Vegetables like carrot, pumpkin, french beans, runner beans, cluster beans, eggplant, okra, chow chow and drumstick can be used.  It is best to use only one vegetable. Prepare the vegetable by washing and cutting into chunks or lengths. ADD THESE VEGETABLES WHEN THE TAMARIND IS ADDED.

If you prefer, you can briefly par-boil any harder vegetables, like eggplant, okra, pumpkin or any of the beans before using in the recipe. ADD THESE VEGETABLES BEFORE ADDING THE TAMARIND.

You can also use Amaranth stems, radish, white radish or onions, which can be par-boiled in a little water along with the tamarind water before adding to the recipe AT THE POINT THE TAMARIND IS USUALLY ADDED. (Add the cooking water as well). Don’t add extra tamarind to the recipe.

Or Amaranth stems, radish, runner beans, cluster beans or pumpkin can be cooked separately with a little salt, drained an ADDED AFTER ADDING THE TAMARIND.


Wash the dal. Boil about 4 cups water, add the dal and 1 tspn gingelly oil or ghee. Cover with a lid and cook until a soft mass. Add more water as it cooks if needed. It will take at least 30 mins and up to 90 mins to cook until very soft, depending on the age of the dal.

Towards the end of cooking, add the turmeric powder.

Make the paste. Shallow fry 6 dried red chillies or to taste, coriander seeds and bengal gram in a little ghee. Grind to a paste in a spice grinder or small processor.

Get ready the remaining 6 dried red chillies. Take a small pan and heat with the remainder of the gingelly oil or ghee. Break the dried chillies in half and add to the oil with the mustard seeds first, then the fenugreek seeds and asafoetida. Allow the mustard seeds to pop and fry the seeds till they are a dark brown but not burnt.

Slit the green chillies into 2 and add to the spices with the curry leaves. The curry leaves will splatter so stand back!

Check when your vegetables should be added to the sambar – either now, with the next step or after the next step.

Strain the tamarind water, removing the seeds and strings and keeping the pulp, and add to the spices with the salt.

By now the vegetables are added, so add enough cooking water to make a soupy consistency. Stir, cover and cook on medium-low heat until the vegetables are cooked.

Now add the spices, the chilli paste and vegetables to the dal and mix very well. Allow the sambar to boil well for 3 or 4 minutes.

Mix the rice flour or chickpea flour in some water, mixing well to remove lumps. Stir into the dal, mixing it well. Boil again for a few minutes. Remove from the stove.

Once off the heat, garnish with coriander leaves and curry leaves.



recipe notes
Grated coconut can be roasted to a golden brown and added to the spice paste, but the keeping properties of the Sambar might be reduced.

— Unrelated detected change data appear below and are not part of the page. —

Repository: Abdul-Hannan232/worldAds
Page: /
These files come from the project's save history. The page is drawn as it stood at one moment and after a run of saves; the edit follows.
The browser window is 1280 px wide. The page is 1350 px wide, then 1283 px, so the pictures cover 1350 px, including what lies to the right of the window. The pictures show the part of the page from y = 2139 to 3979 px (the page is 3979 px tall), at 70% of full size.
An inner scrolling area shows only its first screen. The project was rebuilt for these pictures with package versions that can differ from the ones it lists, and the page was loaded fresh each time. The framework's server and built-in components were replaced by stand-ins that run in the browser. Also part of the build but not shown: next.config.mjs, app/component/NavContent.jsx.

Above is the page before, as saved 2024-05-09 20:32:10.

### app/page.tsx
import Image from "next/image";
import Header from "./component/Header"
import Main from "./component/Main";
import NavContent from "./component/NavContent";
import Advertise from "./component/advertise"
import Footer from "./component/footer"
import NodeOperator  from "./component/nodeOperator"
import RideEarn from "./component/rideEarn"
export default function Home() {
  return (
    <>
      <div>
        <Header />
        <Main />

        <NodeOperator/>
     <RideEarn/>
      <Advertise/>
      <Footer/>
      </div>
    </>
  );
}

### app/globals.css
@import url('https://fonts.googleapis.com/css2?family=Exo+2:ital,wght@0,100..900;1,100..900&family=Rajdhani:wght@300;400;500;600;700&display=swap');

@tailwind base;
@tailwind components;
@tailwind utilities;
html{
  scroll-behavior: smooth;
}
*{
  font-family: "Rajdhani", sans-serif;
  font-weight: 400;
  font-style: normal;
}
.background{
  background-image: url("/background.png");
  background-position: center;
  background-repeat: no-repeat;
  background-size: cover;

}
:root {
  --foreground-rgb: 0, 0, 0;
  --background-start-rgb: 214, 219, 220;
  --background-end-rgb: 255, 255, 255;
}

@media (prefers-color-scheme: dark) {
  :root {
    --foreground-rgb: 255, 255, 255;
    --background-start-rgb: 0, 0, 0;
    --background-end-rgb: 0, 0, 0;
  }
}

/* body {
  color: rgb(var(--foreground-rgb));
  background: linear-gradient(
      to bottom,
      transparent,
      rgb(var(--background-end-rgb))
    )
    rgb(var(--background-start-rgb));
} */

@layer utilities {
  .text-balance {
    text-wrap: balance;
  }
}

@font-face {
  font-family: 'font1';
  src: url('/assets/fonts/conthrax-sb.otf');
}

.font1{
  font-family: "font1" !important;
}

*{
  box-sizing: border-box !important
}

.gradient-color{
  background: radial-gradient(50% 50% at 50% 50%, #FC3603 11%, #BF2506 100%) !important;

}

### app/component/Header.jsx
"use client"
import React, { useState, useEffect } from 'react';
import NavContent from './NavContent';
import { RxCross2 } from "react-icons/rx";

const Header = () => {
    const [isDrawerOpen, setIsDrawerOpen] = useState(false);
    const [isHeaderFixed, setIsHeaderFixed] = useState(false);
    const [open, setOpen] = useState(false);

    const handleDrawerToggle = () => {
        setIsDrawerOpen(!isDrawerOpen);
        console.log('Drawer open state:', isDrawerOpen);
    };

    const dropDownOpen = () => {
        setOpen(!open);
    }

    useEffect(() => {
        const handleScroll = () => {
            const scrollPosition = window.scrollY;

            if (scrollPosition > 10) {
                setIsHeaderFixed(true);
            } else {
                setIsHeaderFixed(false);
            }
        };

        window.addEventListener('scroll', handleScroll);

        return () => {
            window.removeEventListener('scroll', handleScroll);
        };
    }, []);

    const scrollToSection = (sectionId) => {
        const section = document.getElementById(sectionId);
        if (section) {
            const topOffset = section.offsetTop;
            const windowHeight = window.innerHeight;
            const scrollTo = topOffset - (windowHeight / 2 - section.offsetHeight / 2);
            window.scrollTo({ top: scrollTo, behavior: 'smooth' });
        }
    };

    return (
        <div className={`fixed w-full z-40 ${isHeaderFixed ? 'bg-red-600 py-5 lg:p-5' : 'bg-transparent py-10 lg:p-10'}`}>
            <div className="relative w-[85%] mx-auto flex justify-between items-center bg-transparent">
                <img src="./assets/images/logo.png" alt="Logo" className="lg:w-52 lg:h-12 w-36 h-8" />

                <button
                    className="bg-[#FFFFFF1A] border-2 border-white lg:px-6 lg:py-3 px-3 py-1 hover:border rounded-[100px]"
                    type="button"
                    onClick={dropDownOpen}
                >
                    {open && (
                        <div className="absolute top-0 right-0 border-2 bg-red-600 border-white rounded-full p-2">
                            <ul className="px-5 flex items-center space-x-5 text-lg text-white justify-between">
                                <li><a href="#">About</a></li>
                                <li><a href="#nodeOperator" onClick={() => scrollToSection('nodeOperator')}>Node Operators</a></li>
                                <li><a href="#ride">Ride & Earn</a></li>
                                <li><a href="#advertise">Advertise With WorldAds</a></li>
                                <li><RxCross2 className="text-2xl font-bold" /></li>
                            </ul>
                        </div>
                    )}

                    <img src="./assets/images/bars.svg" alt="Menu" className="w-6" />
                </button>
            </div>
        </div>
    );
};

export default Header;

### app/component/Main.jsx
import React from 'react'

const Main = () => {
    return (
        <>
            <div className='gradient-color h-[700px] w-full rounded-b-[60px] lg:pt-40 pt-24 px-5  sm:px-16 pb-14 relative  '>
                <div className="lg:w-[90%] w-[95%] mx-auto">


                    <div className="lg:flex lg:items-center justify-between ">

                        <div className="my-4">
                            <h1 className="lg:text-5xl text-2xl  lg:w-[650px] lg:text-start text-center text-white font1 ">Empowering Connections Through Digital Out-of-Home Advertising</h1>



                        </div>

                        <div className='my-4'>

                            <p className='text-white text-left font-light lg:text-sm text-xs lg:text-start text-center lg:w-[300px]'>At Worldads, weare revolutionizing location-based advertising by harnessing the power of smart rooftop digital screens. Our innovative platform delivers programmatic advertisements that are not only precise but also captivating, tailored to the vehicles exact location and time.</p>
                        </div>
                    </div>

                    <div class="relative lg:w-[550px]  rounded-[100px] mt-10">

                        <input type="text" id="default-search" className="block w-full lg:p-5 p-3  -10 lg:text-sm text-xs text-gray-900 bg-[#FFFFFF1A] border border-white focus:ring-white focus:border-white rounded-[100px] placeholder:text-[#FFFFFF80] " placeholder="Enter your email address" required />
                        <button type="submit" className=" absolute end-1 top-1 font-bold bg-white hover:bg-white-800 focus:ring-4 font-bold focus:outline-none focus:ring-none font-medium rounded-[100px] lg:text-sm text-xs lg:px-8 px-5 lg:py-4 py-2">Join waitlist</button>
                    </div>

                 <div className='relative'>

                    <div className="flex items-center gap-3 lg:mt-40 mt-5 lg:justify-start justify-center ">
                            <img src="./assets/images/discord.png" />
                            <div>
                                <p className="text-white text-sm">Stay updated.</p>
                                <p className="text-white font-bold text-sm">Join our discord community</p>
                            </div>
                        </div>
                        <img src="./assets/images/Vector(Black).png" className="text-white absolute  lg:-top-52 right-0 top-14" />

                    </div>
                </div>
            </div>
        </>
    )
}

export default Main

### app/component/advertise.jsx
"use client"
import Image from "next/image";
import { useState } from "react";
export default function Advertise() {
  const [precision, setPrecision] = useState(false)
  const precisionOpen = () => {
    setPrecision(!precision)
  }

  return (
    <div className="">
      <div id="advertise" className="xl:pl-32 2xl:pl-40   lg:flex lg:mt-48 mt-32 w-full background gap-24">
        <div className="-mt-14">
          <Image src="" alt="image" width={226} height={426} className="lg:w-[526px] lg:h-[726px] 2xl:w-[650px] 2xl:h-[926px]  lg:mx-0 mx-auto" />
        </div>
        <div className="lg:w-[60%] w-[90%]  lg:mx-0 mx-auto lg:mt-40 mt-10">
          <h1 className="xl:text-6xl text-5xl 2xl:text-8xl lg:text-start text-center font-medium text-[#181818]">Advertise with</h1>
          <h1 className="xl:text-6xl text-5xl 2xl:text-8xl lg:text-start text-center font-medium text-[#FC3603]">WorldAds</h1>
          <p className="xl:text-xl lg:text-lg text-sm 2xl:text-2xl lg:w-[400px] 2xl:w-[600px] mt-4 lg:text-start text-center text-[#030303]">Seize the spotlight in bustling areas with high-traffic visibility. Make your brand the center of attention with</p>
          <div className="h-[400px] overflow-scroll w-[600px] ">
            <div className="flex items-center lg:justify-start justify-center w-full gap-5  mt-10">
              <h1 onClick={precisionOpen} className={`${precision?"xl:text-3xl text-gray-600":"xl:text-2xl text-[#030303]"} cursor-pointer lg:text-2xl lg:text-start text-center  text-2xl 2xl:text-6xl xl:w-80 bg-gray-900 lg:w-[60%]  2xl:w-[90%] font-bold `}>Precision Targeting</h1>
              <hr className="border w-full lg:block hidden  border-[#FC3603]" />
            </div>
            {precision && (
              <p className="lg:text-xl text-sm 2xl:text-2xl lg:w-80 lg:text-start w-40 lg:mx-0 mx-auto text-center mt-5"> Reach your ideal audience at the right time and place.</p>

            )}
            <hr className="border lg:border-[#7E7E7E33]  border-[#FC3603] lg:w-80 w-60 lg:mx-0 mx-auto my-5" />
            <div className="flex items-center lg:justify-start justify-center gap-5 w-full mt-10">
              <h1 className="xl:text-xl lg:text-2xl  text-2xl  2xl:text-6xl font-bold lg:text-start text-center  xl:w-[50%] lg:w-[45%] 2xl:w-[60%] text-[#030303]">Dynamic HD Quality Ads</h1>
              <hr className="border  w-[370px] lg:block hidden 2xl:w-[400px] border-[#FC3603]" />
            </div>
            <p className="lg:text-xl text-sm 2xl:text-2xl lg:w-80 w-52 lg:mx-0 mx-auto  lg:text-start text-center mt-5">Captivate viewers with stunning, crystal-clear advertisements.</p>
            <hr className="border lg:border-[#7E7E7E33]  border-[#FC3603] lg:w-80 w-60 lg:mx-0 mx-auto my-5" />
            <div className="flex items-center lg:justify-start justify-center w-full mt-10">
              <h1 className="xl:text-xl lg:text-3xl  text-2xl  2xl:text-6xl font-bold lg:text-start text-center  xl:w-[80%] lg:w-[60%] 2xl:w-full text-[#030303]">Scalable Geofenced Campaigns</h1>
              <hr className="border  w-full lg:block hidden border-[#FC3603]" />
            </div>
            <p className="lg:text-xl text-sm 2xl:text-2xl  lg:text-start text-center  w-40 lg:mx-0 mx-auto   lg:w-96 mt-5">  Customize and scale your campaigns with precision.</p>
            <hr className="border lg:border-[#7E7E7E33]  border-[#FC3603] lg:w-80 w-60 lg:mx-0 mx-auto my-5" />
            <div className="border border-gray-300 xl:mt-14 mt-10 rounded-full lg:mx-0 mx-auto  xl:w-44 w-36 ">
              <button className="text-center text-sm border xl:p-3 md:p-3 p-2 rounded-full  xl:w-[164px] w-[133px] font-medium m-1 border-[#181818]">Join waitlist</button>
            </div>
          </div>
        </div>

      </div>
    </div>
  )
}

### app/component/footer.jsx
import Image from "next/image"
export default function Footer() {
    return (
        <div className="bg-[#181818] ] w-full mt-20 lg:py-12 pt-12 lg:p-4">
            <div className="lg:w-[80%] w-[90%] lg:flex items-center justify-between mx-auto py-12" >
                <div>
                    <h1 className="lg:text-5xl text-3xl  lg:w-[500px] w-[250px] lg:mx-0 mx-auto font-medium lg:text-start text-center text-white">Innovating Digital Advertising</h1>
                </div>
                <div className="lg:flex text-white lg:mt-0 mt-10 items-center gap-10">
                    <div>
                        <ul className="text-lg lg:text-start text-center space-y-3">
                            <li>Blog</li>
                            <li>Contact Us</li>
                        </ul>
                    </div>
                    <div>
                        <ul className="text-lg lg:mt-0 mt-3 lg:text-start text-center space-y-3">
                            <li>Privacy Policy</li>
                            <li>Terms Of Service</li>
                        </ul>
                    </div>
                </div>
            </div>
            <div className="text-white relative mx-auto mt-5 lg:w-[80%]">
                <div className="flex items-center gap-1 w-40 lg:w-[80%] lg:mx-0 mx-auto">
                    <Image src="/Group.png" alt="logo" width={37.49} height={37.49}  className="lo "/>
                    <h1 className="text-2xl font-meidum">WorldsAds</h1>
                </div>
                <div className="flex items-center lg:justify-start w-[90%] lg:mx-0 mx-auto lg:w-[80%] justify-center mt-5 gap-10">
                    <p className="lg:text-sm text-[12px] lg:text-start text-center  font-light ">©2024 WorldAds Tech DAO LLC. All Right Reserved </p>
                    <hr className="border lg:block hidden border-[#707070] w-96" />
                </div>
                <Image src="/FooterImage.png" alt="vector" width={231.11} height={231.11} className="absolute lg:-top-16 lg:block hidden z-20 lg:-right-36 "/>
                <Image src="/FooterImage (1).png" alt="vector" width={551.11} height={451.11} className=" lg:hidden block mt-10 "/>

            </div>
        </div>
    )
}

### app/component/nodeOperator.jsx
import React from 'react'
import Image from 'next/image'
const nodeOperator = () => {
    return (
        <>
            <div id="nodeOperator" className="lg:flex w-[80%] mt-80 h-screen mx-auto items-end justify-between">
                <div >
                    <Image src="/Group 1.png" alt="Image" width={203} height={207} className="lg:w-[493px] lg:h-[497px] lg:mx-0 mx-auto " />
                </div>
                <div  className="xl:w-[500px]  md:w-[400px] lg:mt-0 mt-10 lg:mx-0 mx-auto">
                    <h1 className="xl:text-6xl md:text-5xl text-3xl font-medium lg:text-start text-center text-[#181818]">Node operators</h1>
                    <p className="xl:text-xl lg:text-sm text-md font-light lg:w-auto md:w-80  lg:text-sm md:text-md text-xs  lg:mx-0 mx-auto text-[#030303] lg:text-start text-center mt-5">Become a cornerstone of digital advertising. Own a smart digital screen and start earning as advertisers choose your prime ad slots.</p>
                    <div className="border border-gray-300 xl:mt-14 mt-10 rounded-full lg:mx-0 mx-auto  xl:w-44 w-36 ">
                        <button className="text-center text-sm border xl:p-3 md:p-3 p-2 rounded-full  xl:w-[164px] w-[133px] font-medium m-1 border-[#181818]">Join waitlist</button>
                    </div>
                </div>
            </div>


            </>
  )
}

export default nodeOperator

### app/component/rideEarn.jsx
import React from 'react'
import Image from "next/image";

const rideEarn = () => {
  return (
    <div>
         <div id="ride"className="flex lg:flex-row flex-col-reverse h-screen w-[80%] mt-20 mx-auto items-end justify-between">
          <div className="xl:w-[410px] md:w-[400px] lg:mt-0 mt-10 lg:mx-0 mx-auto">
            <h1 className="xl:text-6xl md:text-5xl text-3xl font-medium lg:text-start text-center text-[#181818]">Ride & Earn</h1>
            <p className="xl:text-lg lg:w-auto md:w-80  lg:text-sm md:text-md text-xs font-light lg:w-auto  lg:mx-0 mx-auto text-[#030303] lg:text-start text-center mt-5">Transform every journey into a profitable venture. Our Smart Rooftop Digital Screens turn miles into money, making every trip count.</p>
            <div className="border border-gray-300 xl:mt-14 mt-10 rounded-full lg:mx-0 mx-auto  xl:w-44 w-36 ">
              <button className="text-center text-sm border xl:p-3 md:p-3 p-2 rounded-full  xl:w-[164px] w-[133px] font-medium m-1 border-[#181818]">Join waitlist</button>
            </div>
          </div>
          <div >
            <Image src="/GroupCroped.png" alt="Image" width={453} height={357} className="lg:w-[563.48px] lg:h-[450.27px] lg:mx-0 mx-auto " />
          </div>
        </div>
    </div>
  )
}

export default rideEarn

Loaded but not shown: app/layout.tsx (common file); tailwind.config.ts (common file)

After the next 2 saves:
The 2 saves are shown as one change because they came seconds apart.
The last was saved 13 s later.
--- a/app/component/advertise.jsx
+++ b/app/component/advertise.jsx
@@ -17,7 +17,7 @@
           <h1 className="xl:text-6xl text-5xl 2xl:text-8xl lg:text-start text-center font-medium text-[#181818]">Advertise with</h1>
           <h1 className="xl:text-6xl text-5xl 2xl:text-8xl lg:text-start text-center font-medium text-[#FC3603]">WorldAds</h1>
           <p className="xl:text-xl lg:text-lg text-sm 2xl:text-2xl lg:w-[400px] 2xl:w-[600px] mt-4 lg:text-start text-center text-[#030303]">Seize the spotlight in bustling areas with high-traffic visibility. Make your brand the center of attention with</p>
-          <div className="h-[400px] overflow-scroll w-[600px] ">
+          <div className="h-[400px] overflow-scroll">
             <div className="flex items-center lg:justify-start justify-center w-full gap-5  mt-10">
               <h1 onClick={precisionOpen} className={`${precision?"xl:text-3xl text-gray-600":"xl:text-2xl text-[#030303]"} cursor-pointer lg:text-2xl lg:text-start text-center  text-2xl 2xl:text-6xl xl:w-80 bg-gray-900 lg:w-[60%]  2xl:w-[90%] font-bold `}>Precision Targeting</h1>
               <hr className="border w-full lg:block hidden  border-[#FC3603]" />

Always consider the heat and size of your chillies (dried for red and fresh for green) when selecting how many you will use in the recipe. If the chillies are large, reduce to 4 for the spice paste and 4 for the sambar.

I like to add 2 tomatoes, chopped well, with the vegetables.

Green chillies are optional and may be replaced by red chillies.

If you use more toor dal than specified, the sambar will be thick enough without the need for rice flour or chickpea flour.

If masalas are liked, saute in ghee or gingelly oil: 1 tspn poppy seeds, 0.5 tspn anise, 2 cm cinnamon stick, 4 cloves and 4 cardamon pods, and add for extra flavour to the sambar.